In a broad sense what you are trying to do isn't possible. You can't just designate drives or portions of drives as part of a LVM and have that work. It would be possible if you had enough space on the machine and drives that weren't going to be part of the LVM, to transfer all the data from drives that were going to be part of the LVM to non-LVM drives, then create the LVM, and copy the data back. Doing so would not be in the least bit trivial however. It would require much comfort with linux CLI (command line interface), and knowledge of how to mount/unmount disks and partitions.
You would probably find it much easier to take the machine down, and rebuild it from scratch. Not knowing what is on the machine I can't give specifics, but I would suggest copying off the important data and configuration files, then rebuilding with LVM, and tossing the old configs back on.
I would guess you can't find documentation on what you are trying to do because it isn't done too often, and the directions to do what you are looking for would read more like script than human directions.
If you want to post more on the partitions and disks (sizes, mountpoints etc) and what is installed, someone may have instructions for you. Again, without massive space and enough space to hold all your data on drives that aren't going to be part of the LVM, I don't think this will work without rebuilding.
You may have some luck with these search results from google.com/linux http://www.google.com/linux?hl=en&lr...VM&btnG=Search

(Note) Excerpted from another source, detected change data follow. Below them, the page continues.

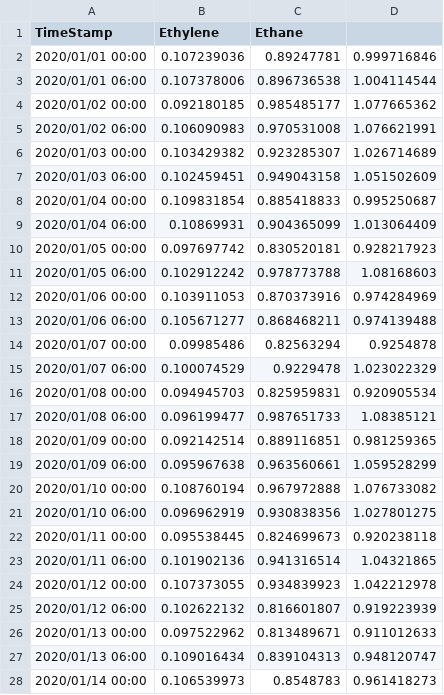
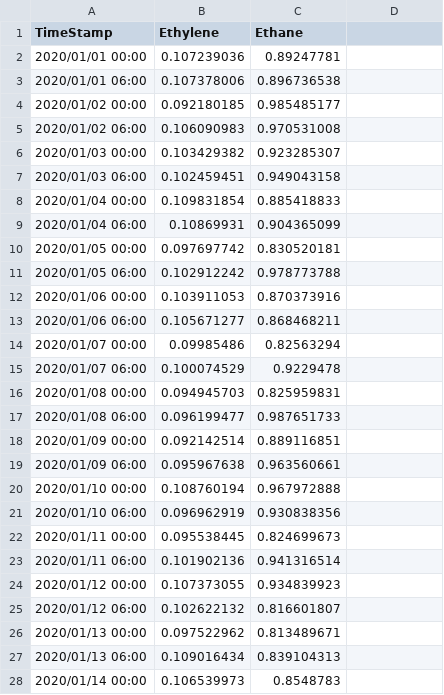
Before and after one commit to braamvandyk/FlowsheetTools.jl, a CSV file: streamhistories/C2.csv, drawn as a sheet.

```diff
--- a/streamhistories/C2.csv
+++ b/streamhistories/C2.csv
@@ -1,28 +1,28 @@
 TimeStamp,Ethylene,Ethane,
-2020/01/01 00:00,0.107239036,0.89247781,0.999716846
-2020/01/01 06:00,0.107378006,0.896736538,1.004114544
-2020/01/02 00:00,0.092180185,0.985485177,1.077665362
-2020/01/02 06:00,0.106090983,0.970531008,1.076621991
-2020/01/03 00:00,0.103429382,0.923285307,1.026714689
-2020/01/03 06:00,0.102459451,0.949043158,1.051502609
-2020/01/04 00:00,0.109831854,0.885418833,0.995250687
-2020/01/04 06:00,0.10869931,0.904365099,1.013064409
-2020/01/05 00:00,0.097697742,0.830520181,0.928217923
-2020/01/05 06:00,0.102912242,0.978773788,1.08168603
-2020/01/06 00:00,0.103911053,0.870373916,0.974284969
-2020/01/06 06:00,0.105671277,0.868468211,0.974139488
-2020/01/07 00:00,0.09985486,0.82563294,0.9254878
-2020/01/07 06:00,0.100074529,0.9229478,1.023022329
-2020/01/08 00:00,0.094945703,0.825959831,0.920905534
-2020/01/08 06:00,0.096199477,0.987651733,1.08385121
-2020/01/09 00:00,0.092142514,0.889116851,0.981259365
-2020/01/09 06:00,0.095967638,0.963560661,1.059528299
-2020/01/10 00:00,0.108760194,0.967972888,1.076733082
-2020/01/10 06:00,0.096962919,0.930838356,1.027801275
-2020/01/11 00:00,0.095538445,0.824699673,0.920238118
-2020/01/11 06:00,0.101902136,0.941316514,1.04321865
-2020/01/12 00:00,0.107373055,0.934839923,1.042212978
-2020/01/12 06:00,0.102622132,0.816601807,0.919223939
-2020/01/13 00:00,0.097522962,0.813489671,0.911012633
-2020/01/13 06:00,0.109016434,0.839104313,0.948120747
-2020/01/14 00:00,0.106539973,0.8548783,0.961418273
+2020/01/01 00:00,0.107239036,0.89247781
+2020/01/01 06:00,0.107378006,0.896736538
+2020/01/02 00:00,0.092180185,0.985485177
+2020/01/02 06:00,0.106090983,0.970531008
+2020/01/03 00:00,0.103429382,0.923285307
+2020/01/03 06:00,0.102459451,0.949043158
+2020/01/04 00:00,0.109831854,0.885418833
+2020/01/04 06:00,0.10869931,0.904365099
+2020/01/05 00:00,0.097697742,0.830520181
+2020/01/05 06:00,0.102912242,0.978773788
+2020/01/06 00:00,0.103911053,0.870373916
+2020/01/06 06:00,0.105671277,0.868468211
+2020/01/07 00:00,0.09985486,0.82563294
+2020/01/07 06:00,0.100074529,0.9229478
+2020/01/08 00:00,0.094945703,0.825959831
+2020/01/08 06:00,0.096199477,0.987651733
+2020/01/09 00:00,0.092142514,0.889116851
+2020/01/09 06:00,0.095967638,0.963560661
+2020/01/10 00:00,0.108760194,0.967972888
+2020/01/10 06:00,0.096962919,0.930838356
+2020/01/11 00:00,0.095538445,0.824699673
+2020/01/11 06:00,0.101902136,0.941316514
+2020/01/12 00:00,0.107373055,0.934839923
+2020/01/12 06:00,0.102622132,0.816601807
+2020/01/13 00:00,0.097522962,0.813489671
+2020/01/13 06:00,0.109016434,0.839104313
+2020/01/14 00:00,0.106539973,0.8548783
```
Also changed, not shown: 12 other files.
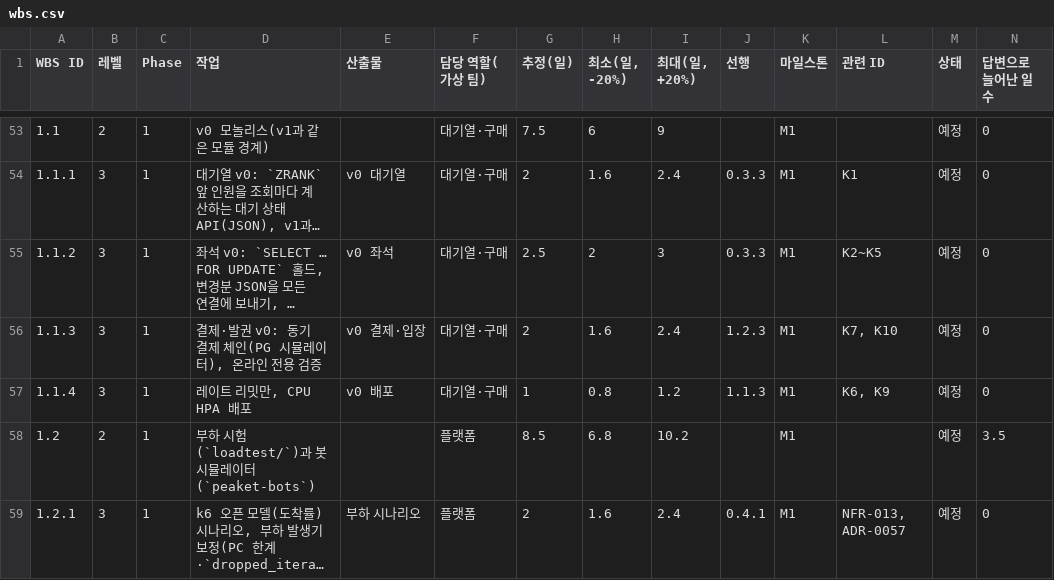
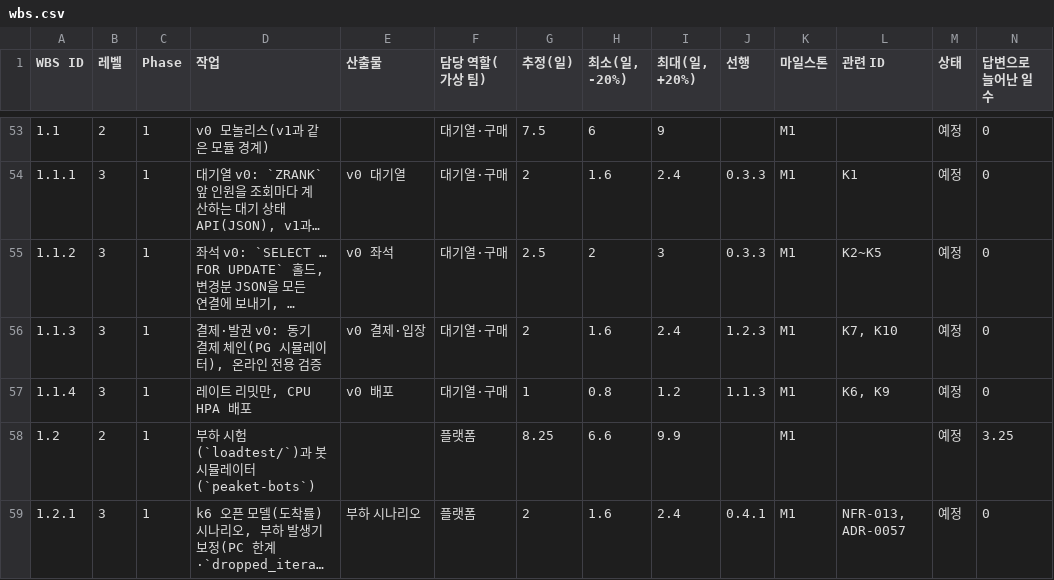
Before and after one commit to peaket/peaket, a CSV file: docs/wbs/wbs.csv, drawn as a sheet; only a part is shown, gaps mark what is left out; long unchanged cells end in …; the diff covers the shown part only; the diff names each change by its address in the sheet, - before the commit and + after, or states it on an @@ line.

```diff
--- a/docs/wbs/wbs.csv
+++ b/docs/wbs/wbs.csv
-G58 (추정(일)): 8.5
+G58 (추정(일)): 8.25
-H58 (최소(일, -20%)): 6.8
+H58 (최소(일, -20%)): 6.6
-I58 (최대(일, +20%)): 10.2
+I58 (최대(일, +20%)): 9.9
-N58 (답변으로 늘어난 일수): 3.5
+N58 (답변으로 늘어난 일수): 3.25
```
Also changed, not shown: 17 edited cells elsewhere in this file, 28 other files.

Actually, this thread seems to be dealing with exactly what you have, but on a home system rather than a hardware RAID server. That won't make any difference, but it does seem to be possible: